These developments indicate that the group does not really believe that it is able to defend Darat Izza in an open battle with the Syrian Army. It is interesting no note how the public rhetoric of pro-militant media outlets changes depending on the military successes of the Syrian Army.
During the previous stages of the conflict, they preferred to call the Damascus government a bloody dictatorship that is killing peaceful moderate rebels all around Syria. Then, it evolved into the regime fighting against the ‘Syrian revolution’, while ‘Assad sectarian militia’ evolved into ‘Assad forces’.
After the deployment of the Syrian Army in the vicinity of Idlib city, ‘Assad forces’ started slowly becoming ‘government troops’. It seems that when the army enters the city itself, Idlib grant-eaters will welcome the internationally-recognized government. Taking into account the recent developments on the frontline, they probably should start preparing posters featuring great leader Bashar al-Assad immediately.
Therefore, the main hope of Idlib groups and their supporters is the Turkish diplomatic efforts in the framework of the Astana format. On February 17, Moscow and Ankara started a new round of negotiations on the situation in Idlib. The Turkish leadership’s current main goal is to stop the Syrian advance and to consolidate its own influence in the scraps of the militant-held part of Idlib. In turn, it will likely have to surrender a part of its lovely moderate rebel groups that are publicly linked with al-Qaeda.
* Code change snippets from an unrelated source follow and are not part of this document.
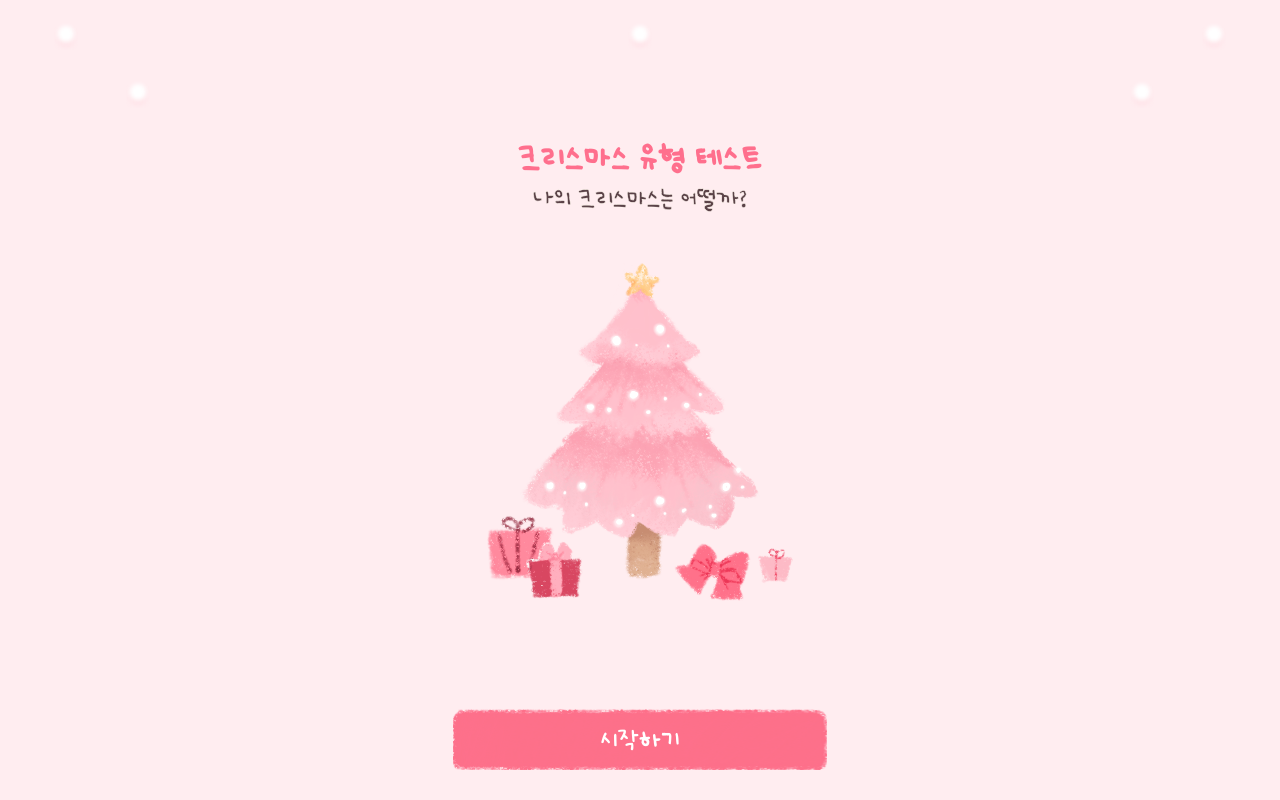
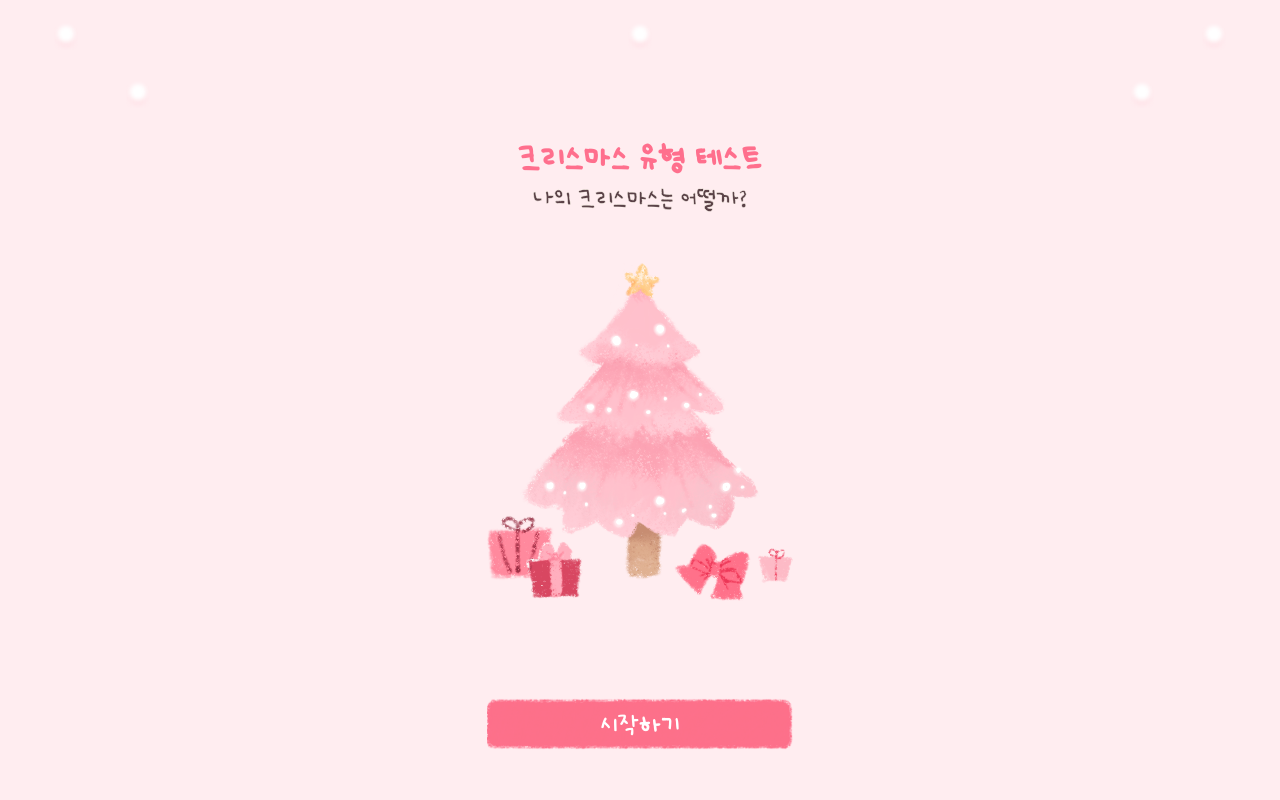
Before and after one commit to Legend-Situation/Christmas_Front, a React (Create React App) app: page / in a window 1280 px wide. Built offline with nearby package versions, Linux system fonts and the light colour scheme.

Commit message:
style: Update Button and Main page styles for improved layout and appearance

```diff
--- a/src/components/Button/style.ts
+++ b/src/components/Button/style.ts
@@ -1,10 +1,16 @@
 import styled from 'styled-components';
 
 export const Container = styled.div<{ imgUrl: string }>`
-  background: url(${(props) => props.imgUrl}) no-repeat;
+  background: url(${(props) => props.imgUrl}) no-repeat  center;
+  background-size: contain;
+  background-repeat: no-repeat;
   padding: 16px 148px;
+  max-height: 52px;
   position: absolute;
-  bottom: 30px;
+  display: flex;
+  align-items: center;
+  justify-content: center;
+  bottom: 50px;
   color: #fff;
   font-size: 18px;
   font-weight: 400;
```
Also changed, not shown: src/pages/Main/style.ts (line endings or trailing spaces).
If Russia and Turkey find no understanding on the situation, Ankara will continue making attempts to protect Idlib groups with a variant of military and diplomatic measures. This will likely lead to a further escalation of the conflict.